→ **EXERCISE INSTRUCTIONS**
Looking at the data below, report how many lines contain "Namespace", with no other words.

→ **RECORD SET**
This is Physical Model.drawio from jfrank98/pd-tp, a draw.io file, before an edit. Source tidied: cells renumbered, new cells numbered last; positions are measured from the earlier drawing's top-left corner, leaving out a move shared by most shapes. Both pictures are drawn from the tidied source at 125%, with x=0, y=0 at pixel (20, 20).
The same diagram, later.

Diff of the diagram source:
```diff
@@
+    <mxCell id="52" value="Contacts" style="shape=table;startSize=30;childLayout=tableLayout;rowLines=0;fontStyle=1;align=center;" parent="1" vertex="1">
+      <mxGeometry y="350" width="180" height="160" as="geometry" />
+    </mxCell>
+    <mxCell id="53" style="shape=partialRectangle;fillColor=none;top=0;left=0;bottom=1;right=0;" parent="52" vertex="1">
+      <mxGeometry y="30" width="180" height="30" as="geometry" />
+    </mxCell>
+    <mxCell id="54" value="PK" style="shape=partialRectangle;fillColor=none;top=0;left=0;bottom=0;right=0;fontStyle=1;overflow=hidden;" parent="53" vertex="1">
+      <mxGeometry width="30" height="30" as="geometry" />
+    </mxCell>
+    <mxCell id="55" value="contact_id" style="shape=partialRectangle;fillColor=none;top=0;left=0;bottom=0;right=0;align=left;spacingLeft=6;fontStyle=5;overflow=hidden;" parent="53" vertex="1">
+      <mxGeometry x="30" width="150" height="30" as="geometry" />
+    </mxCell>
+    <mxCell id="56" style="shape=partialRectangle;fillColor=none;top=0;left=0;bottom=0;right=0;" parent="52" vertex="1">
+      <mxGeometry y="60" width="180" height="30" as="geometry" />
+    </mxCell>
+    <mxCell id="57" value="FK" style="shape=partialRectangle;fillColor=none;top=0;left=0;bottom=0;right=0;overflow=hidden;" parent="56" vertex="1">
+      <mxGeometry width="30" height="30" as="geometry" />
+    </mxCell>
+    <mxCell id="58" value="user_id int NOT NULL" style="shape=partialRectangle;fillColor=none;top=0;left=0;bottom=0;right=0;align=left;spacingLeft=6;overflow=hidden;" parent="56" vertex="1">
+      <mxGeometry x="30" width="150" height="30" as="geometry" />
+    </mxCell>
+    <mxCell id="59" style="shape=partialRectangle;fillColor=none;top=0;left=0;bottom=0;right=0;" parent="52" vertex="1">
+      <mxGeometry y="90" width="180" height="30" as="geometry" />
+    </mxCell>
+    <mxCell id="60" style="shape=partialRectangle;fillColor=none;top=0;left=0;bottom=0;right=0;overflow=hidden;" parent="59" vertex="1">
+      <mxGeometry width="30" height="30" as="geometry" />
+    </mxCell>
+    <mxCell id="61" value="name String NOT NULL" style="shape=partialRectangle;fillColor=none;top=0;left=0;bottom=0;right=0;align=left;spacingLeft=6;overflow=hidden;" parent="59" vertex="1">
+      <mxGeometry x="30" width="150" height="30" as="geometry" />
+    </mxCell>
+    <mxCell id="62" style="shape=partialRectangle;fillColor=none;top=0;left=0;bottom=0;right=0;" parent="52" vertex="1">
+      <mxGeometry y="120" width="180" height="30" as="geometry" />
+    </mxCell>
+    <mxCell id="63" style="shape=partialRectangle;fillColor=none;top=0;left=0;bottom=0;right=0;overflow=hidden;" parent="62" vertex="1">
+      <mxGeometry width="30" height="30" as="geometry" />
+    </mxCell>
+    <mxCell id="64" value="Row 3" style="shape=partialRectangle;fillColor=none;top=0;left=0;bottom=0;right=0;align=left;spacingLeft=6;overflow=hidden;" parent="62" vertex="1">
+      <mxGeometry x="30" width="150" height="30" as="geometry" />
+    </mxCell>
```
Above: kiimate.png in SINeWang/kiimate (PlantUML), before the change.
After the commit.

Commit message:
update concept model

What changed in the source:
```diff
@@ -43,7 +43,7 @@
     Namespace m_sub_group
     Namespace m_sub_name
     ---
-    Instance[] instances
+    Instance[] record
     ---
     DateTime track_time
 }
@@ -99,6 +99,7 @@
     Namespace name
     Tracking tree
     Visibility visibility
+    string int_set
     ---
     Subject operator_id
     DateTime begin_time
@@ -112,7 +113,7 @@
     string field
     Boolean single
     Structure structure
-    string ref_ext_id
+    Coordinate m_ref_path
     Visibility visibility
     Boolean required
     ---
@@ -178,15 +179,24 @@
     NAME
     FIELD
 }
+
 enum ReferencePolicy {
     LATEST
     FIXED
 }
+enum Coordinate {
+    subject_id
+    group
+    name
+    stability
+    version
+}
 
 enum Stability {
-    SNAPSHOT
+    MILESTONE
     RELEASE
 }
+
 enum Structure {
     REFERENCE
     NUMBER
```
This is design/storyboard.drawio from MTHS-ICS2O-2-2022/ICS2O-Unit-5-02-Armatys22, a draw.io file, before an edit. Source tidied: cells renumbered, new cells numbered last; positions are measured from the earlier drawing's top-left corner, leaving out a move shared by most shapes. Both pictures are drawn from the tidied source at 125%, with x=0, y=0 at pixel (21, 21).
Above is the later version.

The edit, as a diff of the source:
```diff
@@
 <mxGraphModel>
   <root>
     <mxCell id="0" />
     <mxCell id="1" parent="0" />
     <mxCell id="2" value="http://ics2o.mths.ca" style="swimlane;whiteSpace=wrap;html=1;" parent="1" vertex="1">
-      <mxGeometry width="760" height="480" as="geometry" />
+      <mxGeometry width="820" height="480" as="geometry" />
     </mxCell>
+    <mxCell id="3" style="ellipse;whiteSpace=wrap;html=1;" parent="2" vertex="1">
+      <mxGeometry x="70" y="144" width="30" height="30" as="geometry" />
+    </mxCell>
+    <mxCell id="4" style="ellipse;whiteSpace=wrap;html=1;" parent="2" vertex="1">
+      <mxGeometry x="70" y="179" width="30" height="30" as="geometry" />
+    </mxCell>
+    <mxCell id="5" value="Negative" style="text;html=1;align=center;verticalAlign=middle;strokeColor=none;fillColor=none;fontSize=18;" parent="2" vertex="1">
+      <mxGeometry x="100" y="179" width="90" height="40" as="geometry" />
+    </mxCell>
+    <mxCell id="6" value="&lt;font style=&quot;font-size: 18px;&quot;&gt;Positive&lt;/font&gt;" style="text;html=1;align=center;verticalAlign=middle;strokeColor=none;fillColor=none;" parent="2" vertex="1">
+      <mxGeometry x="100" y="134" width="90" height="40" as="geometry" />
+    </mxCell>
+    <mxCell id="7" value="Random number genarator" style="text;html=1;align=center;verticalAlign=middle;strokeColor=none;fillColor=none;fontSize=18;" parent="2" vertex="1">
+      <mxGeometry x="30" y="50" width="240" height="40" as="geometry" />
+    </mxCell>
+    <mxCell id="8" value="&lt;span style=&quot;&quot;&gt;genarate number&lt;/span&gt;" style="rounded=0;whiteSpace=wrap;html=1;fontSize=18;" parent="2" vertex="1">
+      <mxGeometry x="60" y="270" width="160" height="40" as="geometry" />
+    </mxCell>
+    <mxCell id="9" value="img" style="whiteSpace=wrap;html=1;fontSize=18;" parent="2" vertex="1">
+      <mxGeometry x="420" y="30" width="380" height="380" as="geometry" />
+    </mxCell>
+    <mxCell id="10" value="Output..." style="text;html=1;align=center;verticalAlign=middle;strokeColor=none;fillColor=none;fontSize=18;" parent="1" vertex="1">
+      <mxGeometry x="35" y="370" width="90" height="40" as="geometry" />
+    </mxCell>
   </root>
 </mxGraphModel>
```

→ **ANSWER SECTION**
3